Yugoslavia: NATO Bombs Industrial City; Alliance Expands Role, Encourages New Members


Belgrade/Washington, 25 April 1999 (RFE/RL) - NATO airstrikes against Yugoslavia, now in their second month, last night hit Belgrade and the industrial city of Nis and knocked Serbian television off the air for the second time. The state-run news agency Tanjug reported heavy damage in the southeast and southwest of the country on the 32nd night of bombing. In Washington today, NATO leaders conclude a three-day summit after approving a blueprint that charts the course of the alliance into the next century and keeps the door open to new members. Under a plan called the Strategic Concept, approved in Washington yesterday, NATO leaders agreed to expand the alliance's focus beyond members' borders.
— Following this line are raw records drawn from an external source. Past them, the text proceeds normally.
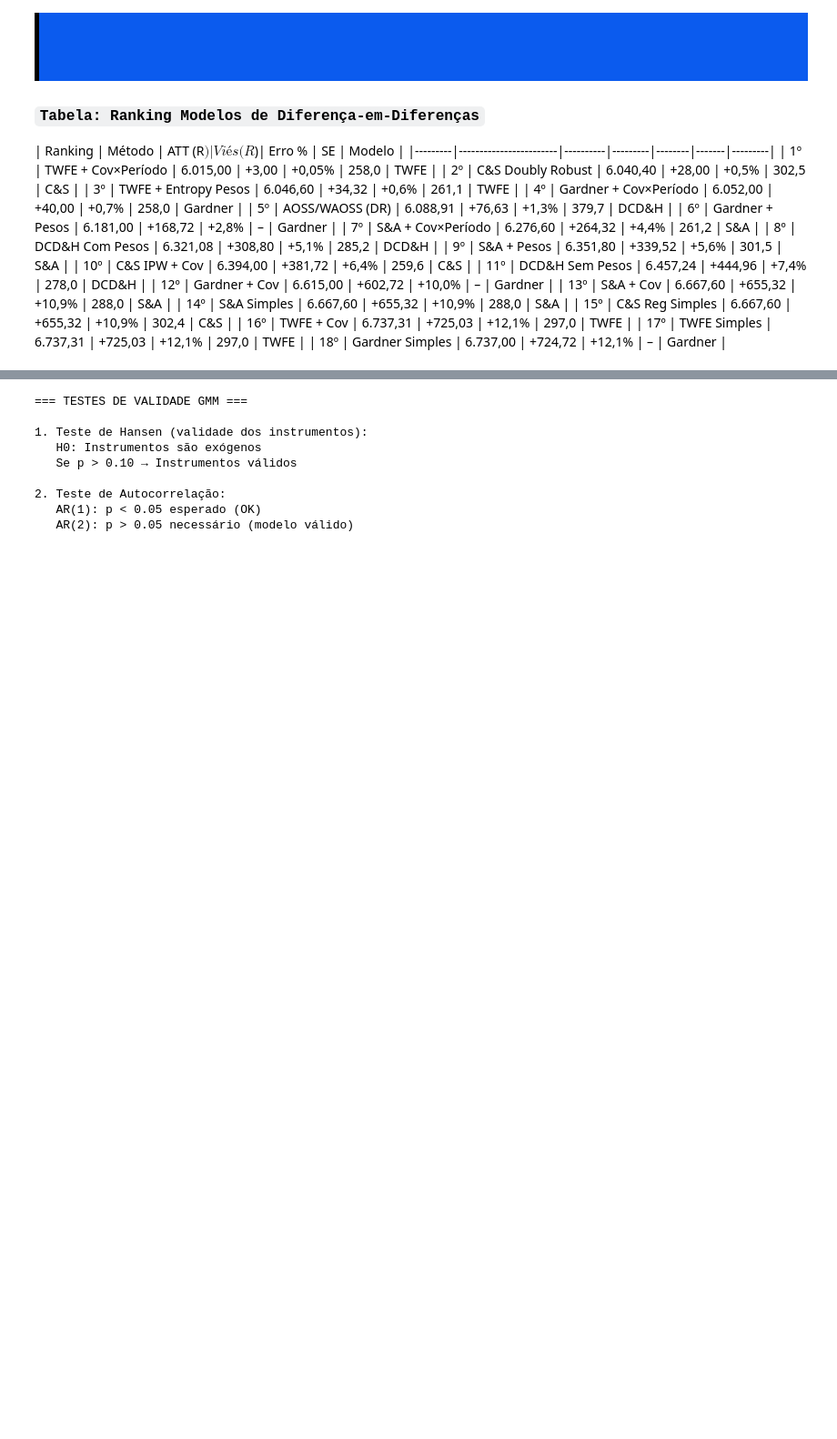
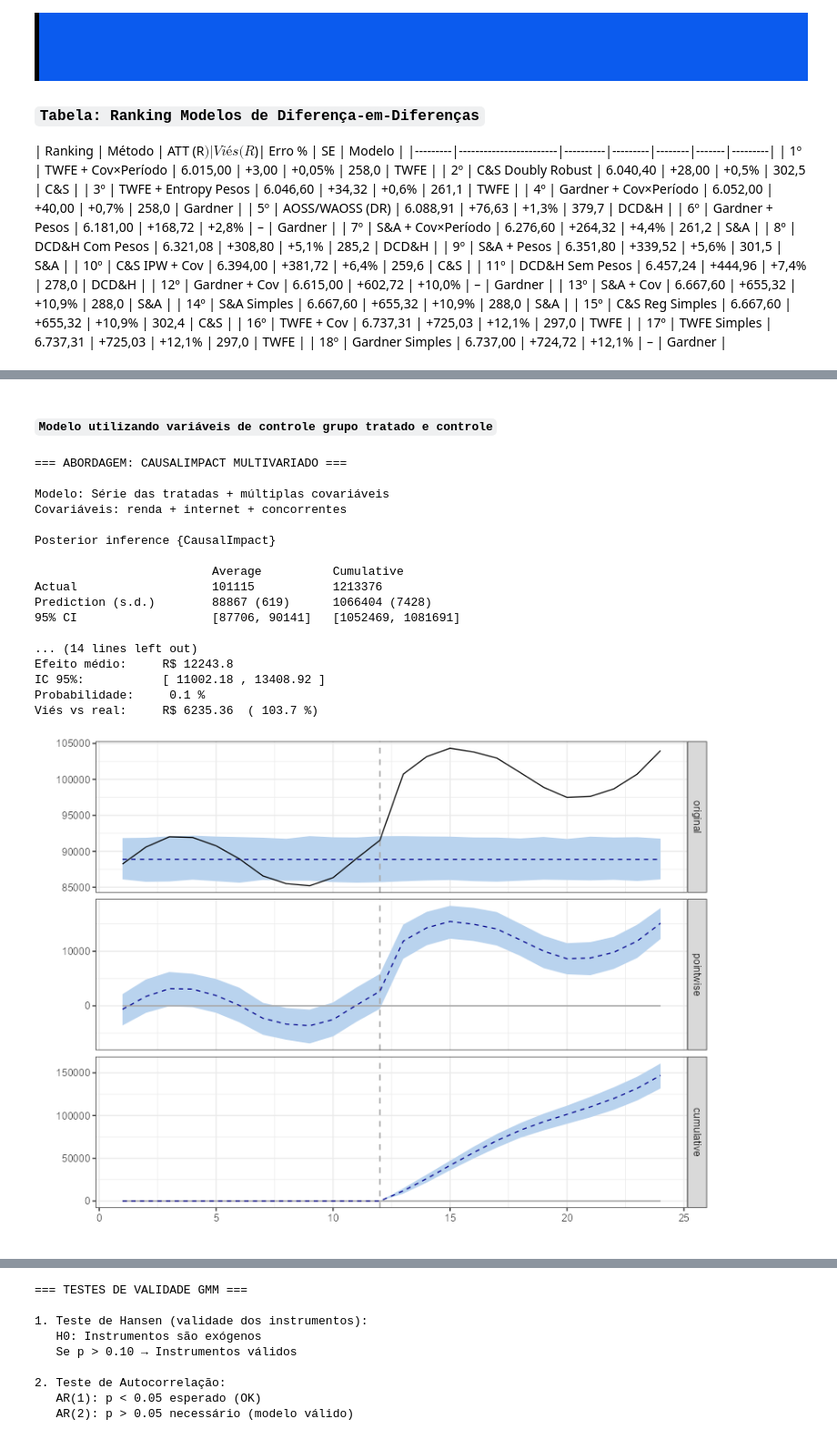
Before and after one commit to silviopaula/ciencia-dados-portifolio, a Jupyter notebook: Marketing_causal_inference/Script R- Marketing e inferência causal.ipynb, the cells around one changed output, grey strips where cells are left out. Shown at 91% size. Saved outputs shown, nothing was run; the diff lists cells and outputs as text; code cells hidden in the pictures; blank space fills up the shorter version.

```diff
--- a/Marketing_causal_inference/Script R- Marketing e inferência causal.ipynb
+++ b/Marketing_causal_inference/Script R- Marketing e inferência causal.ipynb
@@ -5457,0 +4007,64 @@ Efeito causal (System GMM): 6378.91
+# %% [markdown]
+#### **`Modelo utilizando variáveis de controle grupo tratado e controle`**
+# %%
+# ============================================
+# MULTIVARIADO (TODAS COVARIÁVEIS TRATADOS E CONTROLE)
+# ============================================
+
+cat("\n=== ABORDAGEM: CAUSALIMPACT MULTIVARIADO ===\n\n")
+cat("Modelo: Série das tratadas + múltiplas covariáveis\n")
+cat("Covariáveis: renda + internet + concorrentes\n\n")
+
+ts_multivariado <- zoo(
+  dados_ci_base %>%
+    dplyr::select(
+      vendas_tratadas,       # Série tratada (Y) variável de resposta
+      renda_tratadas,        # Covariável 1 tratados
+      internet_tratadas,     # Covariável 2 tratados
+      concorrentes_tratadas, # Covariável 3 tratados
+      renda_controle,        # Covariável 4 controles
+      internet_controle,     # Covariável 5 controles
+      concorrentes_controle, # Covariável 6 controles
+    ),
+  order.by = dados_ci_base$periodo
+)
+
+# Rodar modelo
+impacto_multi2 <- CausalImpact(ts_multivariado, pre_period, post_period)
+
+# Resultados
+print(summary(impacto_multi2))
+plot(impacto_multi2)
+
+# Extrair métricas
+efeito_multi2       <- impacto_multi2$summary$AbsEffect[1]
+efeito_multi_lower2 <- impacto_multi2$summary$AbsEffect.lower[1]
+efeito_multi_upper2 <- impacto_multi2$summary$AbsEffect.upper[1]
+prob_multi2         <- impacto_multi2$summary$p[1]
+
+cat("\n--- RESUMO MULTIVARIADO ---\n")
+cat("Efeito médio:     R$", round(efeito_multi, 2), "\n")
+cat("IC 95%:           [", round(efeito_multi_lower, 2), ",",
+    round(efeito_multi_upper2, 2), "]\n")
+cat("Probabilidade:    ", round(prob_multi2 * 100, 2), "%\n")
+cat("Viés vs real:     R$", round(efeito_multi2 - efeito_verdadeiro, 2),
+    " (", round(100 * (efeito_multi2 - efeito_verdadeiro) / efeito_verdadeiro, 1), "%)\n\n")
+# %% [output]
+=== ABORDAGEM: CAUSALIMPACT MULTIVARIADO ===
+
+Modelo: Série das tratadas + múltiplas covariáveis
+Covariáveis: renda + internet + concorrentes
+
+Posterior inference {CausalImpact}
+
+                         Average          Cumulative
+Actual                   101115           1213376
+Prediction (s.d.)        88867 (619)      1066404 (7428)
+95% CI                   [87706, 90141]   [1052469, 1081691]
+
+... (14 lines left out)
+Efeito médio:     R$ 12243.8
+IC 95%:           [ 11002.18 , 13408.92 ]
+Probabilidade:     0.1 %
+Viés vs real:     R$ 6235.36  ( 103.7 %)
+[figure, added]
```
Also changed, not shown: parts of 65 cells of this notebook, 8 other files.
The concept sets out a new role for NATO in fighting ethnic conflicts and terrorism and is the first time NATO has updated its strategic concept since the end of the Cold War.

In Yugoslavia, the independent Beta news agency reported that four missiles struck Nis last night, damaging an industrial area and also a large number of family houses. No casualties were reported.

Other Serbian media reports say NATO missiles also struck the power supply for a television transmission tower, knocking Serbian TV off the air. NATO aircraft on Friday bombed the broadcasting studios of state television (RTS) in Belgrade.

In other developments today, Russia's envoy on Yugoslavia, Viktor Chernomyrdin, is preparing for talks with NATO leaders after the alliance said it wants to cooperate with Moscow over the Kosovo crisis. And NATO commander General Wesley Clark is due in Albania today to visit NATO troops.

In Washington yesterday, NATO leaders recognized the growing role of the European Union in security and defense policy and the EU's right to approve military action where the alliance as a whole is not engaged. They also formally agreed to consider admitting new members.

In a communique last night, NATO said it welcomes the progress of Romania, Slovenia, Estonia, Latvia and Lithuania toward gaining eventual membership. NATO praised what it called positive developments in Bulgaria and Slovakia and it said it was grateful for the help of Macedonia and Albania in the Kosovo conflict.

The communique said the alliance will keep the enlargement process under continuing review. It said the next NATO summit is to be held no later than 2002, during which a review will be made on admitting new members.

NATO military commanders meanwhile have begun drafting a controversial plan to search ships in the Adriatic as part of an oil embargo against Yugoslavia.

France has warned such searches of ships on the high seas could violate international law. Russia says it will ignore any oil embargo imposed against Yugoslavia.
XS
SM
MD
LG